ILLINOIS NEWS NETWORK
The University of Illinois’ proposed trade — smaller tuition increases for more state money — looks to lockbox another 600-million dollars out of the state’s budget.
U of I President Tim Killeen is selling the ‘full funding’ proposal as a guarantee of certainty for the school and that Illinois students see a return from the university.
The university, by law, would get at least $662 million a year indefinitely. The school would also jump to the front of the line of Illinois’ unpaid bills.
School President Tim Killeen said lawmakers would add a special Illinois Excellence Program fund in the state budget.
“This would help us provide state of the art classroom and research facilities to leverage recruitment and retention of world class faculty,” Killeen explained.
But the law is silent as to how much of the fund would be spent on buildings as opposed to bonuses.
Killeen said the proposal is an investment. “It is not business as usual,” he said. “It is business as required in the public interest.”
Lawmakers have been critical of the university in recent years for its administrative bloat. Killeen himself makes $600,000 a year with another $100,000 in possible bonuses.
Killen said the university will tie tuition increases by to inflation. Tuition will increase, he admitted, but at a slower pace.

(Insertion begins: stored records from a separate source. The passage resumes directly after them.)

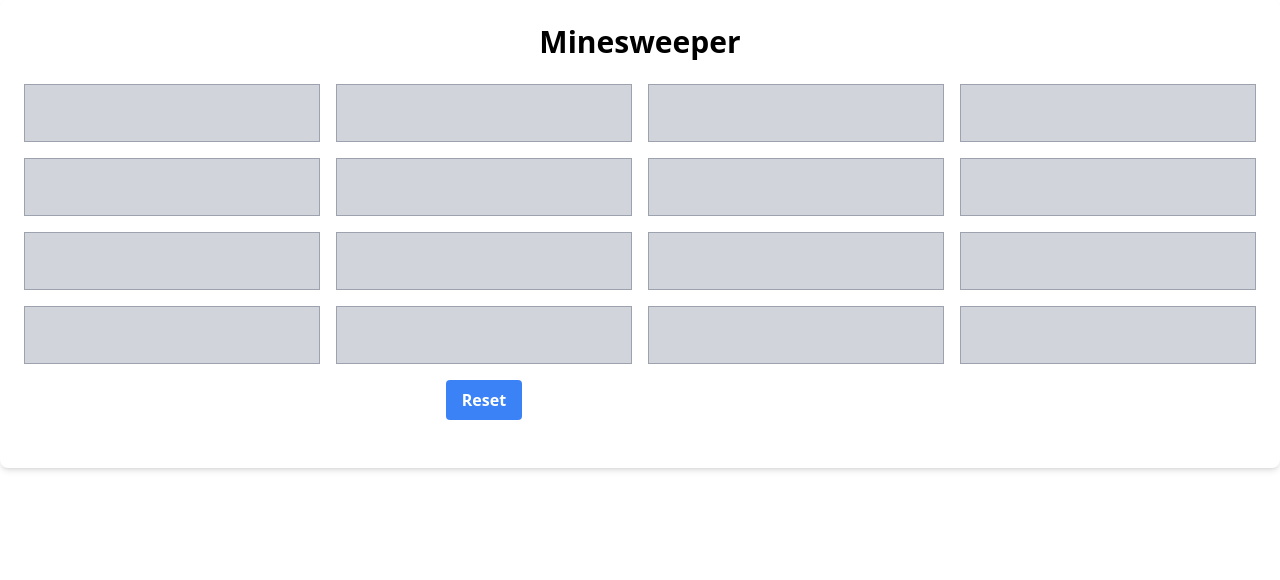
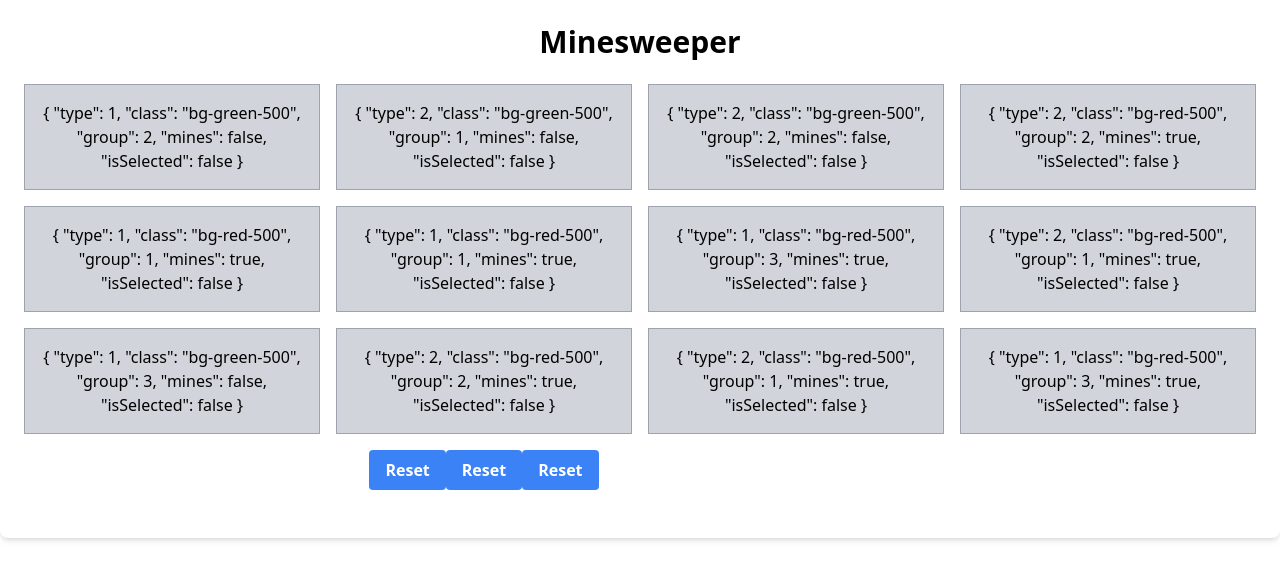
Before and after one commit to jenkinsakp/Minesweeper-Game, a Vue app in the folder Mine Sweeper/: page / in a window 1280 px wide. Shown: the top 580 px of the page. Built offline with nearby package versions, Linux system fonts and the light colour scheme.

Commit message:
generate board make ticked mines

```diff
--- a/Mine Sweeper/src/App.vue
+++ b/Mine Sweeper/src/App.vue
@@ -1,5 +1,69 @@
-<script setup lang="js" >
+<script>
+export default {
 
+  data(){
+    return{
+      selected:null,
+      level: {
+        'easy':12,
+        'mid':20,
+        'hard':31
+
+      },
+      title:'akpevwe',
+      BoardData:[],
+          // type:1,
+          class:'bg-red-500',
+          group:2,
+          isMines: [
+            {
+              false:'bg-green-500',
+              true:'bg-red-500'
+            }, ],
+          gameLevel:1
+    }
+
+  },
+
+  methods:{
+     generateBoard(){
+       for (let i = 0; i < this.level["easy"]; i++) {
+         const randomType = Math.floor(Math.random() * 2) + 1; // Generate random type (1, 2, or 3)
+         const randomGroup = Math.floor(Math.random() * 3) + 1; // Generate random group (1, 2, or 3)
+         const randomMines = Math.random() < 0.5; // Randomly assign mines property true or false
+         const randomColorIndex = Math.floor(Math.random() * this.isMines.length); // Generate random index for isMines array
+         const randomClass = this.isMines[0][randomMines]; // Select random color from colors array
+
+         this.BoardData.push({
+           type: randomType,
+           class: randomClass, // Assign random color class
+           group: randomGroup,
+           mines: randomMines,
+           isSelected:false
+         });
+       }
+
+     },
+
+    select(index){
+       let selected=this.BoardData[index];
+       if(selected.mines)
+       {
+         selected.isSelected=true;
+       }
+         // this.generateBoard();
+         // console.log("game over");
+         // selected==null;
+       }
+    },
+
+
+
+
+  mounted() {
+   this.generateBoard();
+  }
+}
 </script>
 
 <template>
@@ -8,26 +72,14 @@
       <h1 class="text-3xl font-semibold text-center mb-6">Minesweeper</h1>
       <div class="grid grid-cols-4 gap-4 mb-6">
         <!-- Game cells with padding -->
-        <input type="button" class="cell bg-gray-300 border border-gray-400 p-4" >
-        <input type="button" class="cell bg-gray-300 border border-gray-400 p-4" >
-        <input type="button" class="cell bg-gray-300 border border-gray-400 p-4" >
-        <input type="button" class="cell bg-gray-300 border border-gray-400 p-4" >
-        <input type="button" class="cell bg-gray-300 border border-gray-400 p-4" >
-        <input type="button" class="cell bg-gray-300 border border-gray-400 p-4" >
-        <input type="button" class="cell bg-gray-300 border border-gray-400 p-4" >
-        <input type="button" class="cell bg-gray-300 border border-gray-400 p-4" >
-        <input type="button" class="cell bg-gray-300 border border-gray-400 p-4" >
-        <input type="button" class="cell bg-gray-300 border border-gray-400 p-4" >
-        <input type="button" class="cell bg-gray-300 border border-gray-400 p-4" >
-        <input type="button" class="cell bg-gray-300 border border-gray-400 p-4" >
-        <input type="button" class="cell bg-gray-300 border border-gray-400 p-4" >
-        <input type="button" class="cell bg-gray-300 border border-gray-400 p-4" >
-        <input type="button" class="cell bg-gray-300 border border-gray-400 p-4" >
-        <input type="button" class="cell bg-gray-300 border border-gray-400 p-4" >
+        <button v-for="(board,index) in BoardData" class="cell bg-gray-300 border border-gray-400 p-4" v-text="board"  :class="{'bg-red-500':board.isSelected}"  @click="select(index)"></button>
+
+
         <br>
       <div class="flex justify-center">
         <button class="bg-blue-500 hover:bg-blue-700 text-white font-bold py-2 px-4 rounded">Reset</button>
-      </div>
+        <button class="bg-blue-500 hover:bg-blue-700 text-white font-bold py-2 px-4 rounded">Reset</button>
+        <button class="bg-blue-500 hover:bg-blue-700 text-white font-bold py-2 px-4 rounded">Reset</button>      </div>
     </div>
   </div>
 
```
Also changed, not shown: 1 other file (tests, documents, lock files or other folders).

And Killeen said the proposal guarantees at least 14,000 Illinois students will be admitted to the University’s Urbana-Champaign campus, but that’s less than a third of the 44,500 students currently there.